I doubt a few hours in the fridge to stay on schedule does much harm to your culture.  It's the long lived stays that have serious impact.  As it gets warmer I tinker with my inoculation and try and stay on the same 12 hour feed schedule.  I've just started cutting back on the morning feed as the days are a bit warmer but my night feed I haven't changed.  i live in a pretty temperate place though.  If i was back in NY I'd probably have to do more to keep it balanced.  

If i could I'd do much more cold bulk opposed to final proofing but it just doesn't work with my current setup and needs.  I'd have to stagger shapes in the same room as the oven is heating and it would get a little hectic.  I've considered trying it so i could offer a 100% wheat but haven't pulled the trigger on that experiment yet.  

Do you incorporate your spelt in the levain?  When I make batches with mid range whole grain i like to incorporate them in the levain to get the flavor from said grain being pre fermeneted.  

Well I'd love to see your results the next time you make it.  

Josh

varda's picture
varda

Hi Josh,   Re adding spelt to the starter itself, I used to do that, but lately take a more standardized approach which I find gives more predictable results, so I just put the spelt in final dough.   Yours looks so good, that maybe I should reconsider.  -Varda

golgi70's picture
golgi70
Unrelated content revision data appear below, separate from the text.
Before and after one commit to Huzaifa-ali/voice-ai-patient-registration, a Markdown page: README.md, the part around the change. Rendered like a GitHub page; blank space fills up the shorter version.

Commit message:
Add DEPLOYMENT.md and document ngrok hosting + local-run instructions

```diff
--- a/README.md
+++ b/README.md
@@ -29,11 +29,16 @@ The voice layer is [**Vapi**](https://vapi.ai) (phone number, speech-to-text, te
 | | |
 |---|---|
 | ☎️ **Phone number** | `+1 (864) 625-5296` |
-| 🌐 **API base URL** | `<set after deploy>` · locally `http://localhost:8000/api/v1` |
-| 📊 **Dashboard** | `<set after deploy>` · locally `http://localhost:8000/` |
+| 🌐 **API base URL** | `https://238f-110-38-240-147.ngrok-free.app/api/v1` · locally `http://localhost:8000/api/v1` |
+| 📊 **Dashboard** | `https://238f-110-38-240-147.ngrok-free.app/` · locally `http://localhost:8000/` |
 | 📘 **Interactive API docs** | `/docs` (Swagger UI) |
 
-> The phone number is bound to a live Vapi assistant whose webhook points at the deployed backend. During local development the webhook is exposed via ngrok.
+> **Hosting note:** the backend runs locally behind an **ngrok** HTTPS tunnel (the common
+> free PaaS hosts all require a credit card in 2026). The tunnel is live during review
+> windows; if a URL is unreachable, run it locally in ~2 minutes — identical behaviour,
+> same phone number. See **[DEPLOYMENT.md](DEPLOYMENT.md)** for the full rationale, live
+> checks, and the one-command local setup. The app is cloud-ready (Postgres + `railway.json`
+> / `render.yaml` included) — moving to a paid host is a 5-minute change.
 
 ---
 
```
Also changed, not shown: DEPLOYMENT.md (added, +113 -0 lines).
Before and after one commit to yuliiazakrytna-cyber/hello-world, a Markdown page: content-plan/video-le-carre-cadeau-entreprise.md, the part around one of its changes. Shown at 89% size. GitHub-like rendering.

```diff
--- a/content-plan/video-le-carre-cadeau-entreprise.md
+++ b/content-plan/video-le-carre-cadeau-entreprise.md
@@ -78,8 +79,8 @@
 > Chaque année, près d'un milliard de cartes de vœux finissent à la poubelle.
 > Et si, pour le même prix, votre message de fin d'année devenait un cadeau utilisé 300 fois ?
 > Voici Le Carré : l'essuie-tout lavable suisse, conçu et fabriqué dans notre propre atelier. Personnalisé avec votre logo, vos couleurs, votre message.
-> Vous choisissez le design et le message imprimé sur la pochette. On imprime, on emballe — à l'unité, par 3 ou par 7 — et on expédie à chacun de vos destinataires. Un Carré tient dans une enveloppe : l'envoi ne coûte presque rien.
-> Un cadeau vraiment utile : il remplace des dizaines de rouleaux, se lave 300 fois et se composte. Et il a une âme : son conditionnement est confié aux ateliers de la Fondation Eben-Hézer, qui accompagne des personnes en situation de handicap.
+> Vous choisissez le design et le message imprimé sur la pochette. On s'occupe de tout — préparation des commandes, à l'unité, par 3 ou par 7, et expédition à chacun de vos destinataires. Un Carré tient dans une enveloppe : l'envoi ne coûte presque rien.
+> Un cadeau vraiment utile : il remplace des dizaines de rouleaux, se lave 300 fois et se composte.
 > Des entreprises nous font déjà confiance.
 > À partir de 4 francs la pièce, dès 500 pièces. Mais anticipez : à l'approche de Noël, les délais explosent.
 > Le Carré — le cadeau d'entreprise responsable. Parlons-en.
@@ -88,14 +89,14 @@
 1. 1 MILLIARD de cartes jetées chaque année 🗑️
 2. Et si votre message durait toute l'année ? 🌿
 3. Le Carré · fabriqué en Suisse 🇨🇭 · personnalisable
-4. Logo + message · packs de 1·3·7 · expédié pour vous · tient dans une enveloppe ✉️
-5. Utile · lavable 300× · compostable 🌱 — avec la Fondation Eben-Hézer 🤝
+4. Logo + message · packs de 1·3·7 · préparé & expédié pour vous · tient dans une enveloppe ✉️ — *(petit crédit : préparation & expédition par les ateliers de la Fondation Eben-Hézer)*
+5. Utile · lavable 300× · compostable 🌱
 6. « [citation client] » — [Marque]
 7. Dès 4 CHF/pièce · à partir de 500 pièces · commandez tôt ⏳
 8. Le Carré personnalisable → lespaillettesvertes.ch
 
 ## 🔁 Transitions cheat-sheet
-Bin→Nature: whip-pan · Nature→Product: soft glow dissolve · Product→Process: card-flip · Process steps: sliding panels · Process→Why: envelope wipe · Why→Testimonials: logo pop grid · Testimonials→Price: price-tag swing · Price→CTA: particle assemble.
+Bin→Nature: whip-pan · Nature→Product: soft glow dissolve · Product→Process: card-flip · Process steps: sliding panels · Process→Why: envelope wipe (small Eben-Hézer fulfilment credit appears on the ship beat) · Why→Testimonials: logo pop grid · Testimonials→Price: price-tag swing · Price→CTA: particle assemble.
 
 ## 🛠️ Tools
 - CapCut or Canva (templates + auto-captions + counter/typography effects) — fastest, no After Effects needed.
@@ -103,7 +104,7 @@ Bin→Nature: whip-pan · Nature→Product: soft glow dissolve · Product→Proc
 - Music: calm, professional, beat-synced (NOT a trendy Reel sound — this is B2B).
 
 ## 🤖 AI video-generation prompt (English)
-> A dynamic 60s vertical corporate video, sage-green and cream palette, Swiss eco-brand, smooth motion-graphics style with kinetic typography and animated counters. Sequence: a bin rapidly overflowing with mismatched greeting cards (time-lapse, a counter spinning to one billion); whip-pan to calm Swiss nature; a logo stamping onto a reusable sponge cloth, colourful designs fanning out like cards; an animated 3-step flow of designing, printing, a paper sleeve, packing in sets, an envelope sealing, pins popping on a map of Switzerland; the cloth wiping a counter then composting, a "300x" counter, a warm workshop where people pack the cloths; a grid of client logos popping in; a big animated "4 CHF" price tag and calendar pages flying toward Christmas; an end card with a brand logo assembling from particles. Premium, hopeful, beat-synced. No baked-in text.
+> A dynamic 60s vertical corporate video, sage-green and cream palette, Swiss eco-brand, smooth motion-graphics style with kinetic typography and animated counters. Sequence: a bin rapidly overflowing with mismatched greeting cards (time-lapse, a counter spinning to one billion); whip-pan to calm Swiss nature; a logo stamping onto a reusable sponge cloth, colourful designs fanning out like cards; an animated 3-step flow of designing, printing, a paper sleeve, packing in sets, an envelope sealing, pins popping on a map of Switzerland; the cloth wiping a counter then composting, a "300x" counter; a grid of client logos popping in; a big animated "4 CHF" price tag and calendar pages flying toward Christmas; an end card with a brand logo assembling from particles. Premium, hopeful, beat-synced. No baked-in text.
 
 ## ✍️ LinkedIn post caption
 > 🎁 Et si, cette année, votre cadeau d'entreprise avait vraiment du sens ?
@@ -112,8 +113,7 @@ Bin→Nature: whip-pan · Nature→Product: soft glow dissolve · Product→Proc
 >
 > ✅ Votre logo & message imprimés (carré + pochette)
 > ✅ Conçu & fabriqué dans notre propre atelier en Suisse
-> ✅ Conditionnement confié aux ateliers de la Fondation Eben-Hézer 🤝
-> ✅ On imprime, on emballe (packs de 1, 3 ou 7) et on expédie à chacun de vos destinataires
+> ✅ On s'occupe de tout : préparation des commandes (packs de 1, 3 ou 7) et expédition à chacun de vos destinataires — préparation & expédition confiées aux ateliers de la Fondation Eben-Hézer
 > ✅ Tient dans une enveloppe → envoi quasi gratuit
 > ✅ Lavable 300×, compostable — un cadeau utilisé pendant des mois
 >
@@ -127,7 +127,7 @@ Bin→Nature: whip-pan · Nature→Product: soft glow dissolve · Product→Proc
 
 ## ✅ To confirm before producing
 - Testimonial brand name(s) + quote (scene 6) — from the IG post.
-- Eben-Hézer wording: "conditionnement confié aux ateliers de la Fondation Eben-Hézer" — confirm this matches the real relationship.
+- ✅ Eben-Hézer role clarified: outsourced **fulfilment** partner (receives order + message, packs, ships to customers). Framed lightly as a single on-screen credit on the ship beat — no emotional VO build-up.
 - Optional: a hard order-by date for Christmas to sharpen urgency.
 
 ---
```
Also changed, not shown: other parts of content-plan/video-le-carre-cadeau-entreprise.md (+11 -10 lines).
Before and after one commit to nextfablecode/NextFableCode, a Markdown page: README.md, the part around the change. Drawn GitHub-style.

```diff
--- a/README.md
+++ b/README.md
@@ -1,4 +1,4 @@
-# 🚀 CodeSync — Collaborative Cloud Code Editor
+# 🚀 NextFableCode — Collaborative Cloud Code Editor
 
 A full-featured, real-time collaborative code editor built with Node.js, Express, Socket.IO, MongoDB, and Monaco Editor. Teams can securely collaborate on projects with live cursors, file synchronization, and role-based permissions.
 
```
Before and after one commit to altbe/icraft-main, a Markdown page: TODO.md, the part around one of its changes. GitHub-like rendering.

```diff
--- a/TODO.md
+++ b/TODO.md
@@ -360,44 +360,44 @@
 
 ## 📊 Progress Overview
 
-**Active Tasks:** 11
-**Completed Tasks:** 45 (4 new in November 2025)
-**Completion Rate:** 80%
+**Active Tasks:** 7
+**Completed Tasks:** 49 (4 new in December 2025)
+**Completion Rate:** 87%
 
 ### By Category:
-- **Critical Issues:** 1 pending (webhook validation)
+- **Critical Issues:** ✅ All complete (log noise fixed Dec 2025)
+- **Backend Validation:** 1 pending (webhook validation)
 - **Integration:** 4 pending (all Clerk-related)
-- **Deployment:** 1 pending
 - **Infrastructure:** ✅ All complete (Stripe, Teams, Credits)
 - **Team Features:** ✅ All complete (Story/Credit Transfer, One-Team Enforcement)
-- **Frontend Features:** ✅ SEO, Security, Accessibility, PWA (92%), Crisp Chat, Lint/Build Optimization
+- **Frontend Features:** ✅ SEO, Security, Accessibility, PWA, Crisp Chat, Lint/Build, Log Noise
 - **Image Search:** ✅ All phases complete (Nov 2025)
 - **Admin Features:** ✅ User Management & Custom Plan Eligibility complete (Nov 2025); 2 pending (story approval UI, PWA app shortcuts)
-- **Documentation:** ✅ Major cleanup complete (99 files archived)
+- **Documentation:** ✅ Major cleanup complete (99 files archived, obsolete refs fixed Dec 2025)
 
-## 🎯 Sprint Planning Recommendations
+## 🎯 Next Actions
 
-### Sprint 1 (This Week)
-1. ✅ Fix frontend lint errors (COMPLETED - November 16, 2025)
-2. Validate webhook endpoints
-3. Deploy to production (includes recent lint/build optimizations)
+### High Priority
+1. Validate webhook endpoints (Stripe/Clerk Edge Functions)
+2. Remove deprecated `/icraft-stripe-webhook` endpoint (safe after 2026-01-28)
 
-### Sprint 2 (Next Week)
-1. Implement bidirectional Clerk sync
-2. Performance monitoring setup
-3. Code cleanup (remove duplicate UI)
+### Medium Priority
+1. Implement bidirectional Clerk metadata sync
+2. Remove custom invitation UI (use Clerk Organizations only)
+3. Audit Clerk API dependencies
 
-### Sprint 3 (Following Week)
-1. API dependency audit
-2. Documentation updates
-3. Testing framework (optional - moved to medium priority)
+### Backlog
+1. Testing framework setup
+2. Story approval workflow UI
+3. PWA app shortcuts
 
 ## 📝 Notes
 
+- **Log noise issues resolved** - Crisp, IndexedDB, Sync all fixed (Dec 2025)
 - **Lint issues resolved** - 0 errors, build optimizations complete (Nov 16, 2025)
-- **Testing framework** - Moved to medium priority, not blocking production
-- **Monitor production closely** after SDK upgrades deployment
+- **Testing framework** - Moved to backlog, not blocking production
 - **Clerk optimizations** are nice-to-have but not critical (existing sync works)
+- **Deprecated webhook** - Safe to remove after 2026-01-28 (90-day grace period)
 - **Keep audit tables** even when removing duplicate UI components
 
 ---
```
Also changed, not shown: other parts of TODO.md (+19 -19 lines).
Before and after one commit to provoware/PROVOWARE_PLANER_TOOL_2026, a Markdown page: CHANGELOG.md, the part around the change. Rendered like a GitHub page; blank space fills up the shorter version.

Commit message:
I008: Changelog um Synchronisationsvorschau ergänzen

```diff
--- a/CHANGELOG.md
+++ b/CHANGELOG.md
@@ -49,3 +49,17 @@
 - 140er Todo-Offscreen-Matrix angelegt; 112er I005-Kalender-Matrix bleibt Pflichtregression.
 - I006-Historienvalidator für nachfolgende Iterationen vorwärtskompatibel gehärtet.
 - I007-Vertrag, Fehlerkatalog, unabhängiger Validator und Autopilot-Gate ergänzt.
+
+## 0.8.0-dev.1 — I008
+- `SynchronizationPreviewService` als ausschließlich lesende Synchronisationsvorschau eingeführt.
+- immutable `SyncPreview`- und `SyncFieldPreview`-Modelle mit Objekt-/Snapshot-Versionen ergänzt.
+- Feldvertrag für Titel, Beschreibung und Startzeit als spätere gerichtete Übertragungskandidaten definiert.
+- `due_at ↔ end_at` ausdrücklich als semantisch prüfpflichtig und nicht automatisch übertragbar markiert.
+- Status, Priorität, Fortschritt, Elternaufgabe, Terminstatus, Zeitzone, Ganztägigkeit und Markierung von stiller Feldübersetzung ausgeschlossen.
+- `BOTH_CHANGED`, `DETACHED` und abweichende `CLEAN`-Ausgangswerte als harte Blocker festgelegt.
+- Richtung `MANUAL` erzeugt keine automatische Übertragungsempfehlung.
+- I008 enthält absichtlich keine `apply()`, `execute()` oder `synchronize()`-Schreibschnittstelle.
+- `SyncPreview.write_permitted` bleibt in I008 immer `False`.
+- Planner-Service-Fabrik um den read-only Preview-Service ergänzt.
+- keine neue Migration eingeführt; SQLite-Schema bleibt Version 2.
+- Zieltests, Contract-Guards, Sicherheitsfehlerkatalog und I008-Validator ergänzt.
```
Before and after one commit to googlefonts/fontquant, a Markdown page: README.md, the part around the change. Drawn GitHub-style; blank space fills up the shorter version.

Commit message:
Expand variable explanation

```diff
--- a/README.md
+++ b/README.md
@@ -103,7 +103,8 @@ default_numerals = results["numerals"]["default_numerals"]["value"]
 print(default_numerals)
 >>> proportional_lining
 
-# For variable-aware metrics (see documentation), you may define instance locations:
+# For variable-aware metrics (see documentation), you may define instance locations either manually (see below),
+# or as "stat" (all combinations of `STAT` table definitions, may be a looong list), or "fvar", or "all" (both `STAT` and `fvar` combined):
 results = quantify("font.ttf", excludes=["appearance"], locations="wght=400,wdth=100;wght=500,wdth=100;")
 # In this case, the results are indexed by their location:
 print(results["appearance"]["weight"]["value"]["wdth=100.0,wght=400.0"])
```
The spelt in the levain will make the overall difference. But if do remember spelt ferments quickly here as well and you will need to adjust your inoculation to keep on your schedule.  I like to preferment the focus of the said dough particularly when i'm doing a 20-30%.  In this case Spelt.  If I'm doing a Rye, even a light Rye I like to use my Rye Sour etc....  Gather flavor from added grain both in preferment and bulk opposed to just the latter.  

I think with this variation of Spelt the trick is in dough development/fermentation.  If you had improved results with decreased levain push it further and let the dough dictate.  Whenever I'm making a tweak like such I push big to start and then come back opposed to tiny steps.  So if you were at 23% and then 18 showed improvement.  Heck jump down to 12 and then work back.  You follow a different approach so you'll have to find your own sweet spot and you will.  

I look forward to your results.  

Josh

isand66's picture
isand66

Great looking loaves as usual Josh. 

Can you tell me what you are using to sift your flour?  I had tried to find some sifters on-line a while ago but couldn't find anything reasonably priced.

 

Thanks,
ian

golgi70's picture
golgi70

The flour i sifted here was from my last job where I used a stone mill.  Just used a simple sifter from the kitchen store. I I have not needed to use my mill yet as i have some backstock of aged flour.  But soon I will.  

From reading on here all you really need is a #30 sieve to get 15-20% extraction which is what we are usually looking for.  some get the notch coarser #20 and a notch finer #50 as well.  . .  http://www.keeneeng.com/Merchant2/merchant.mvc?

Someone else posted this link that I saved way back when.  25 bucks and your in business.  I haven't done much googling but I'm sure you might find em even cheaper than that.  I plan to experiment with the mill and HE Flour here pretty soon.  I'll let you know how it goes.  

Cheers

Josh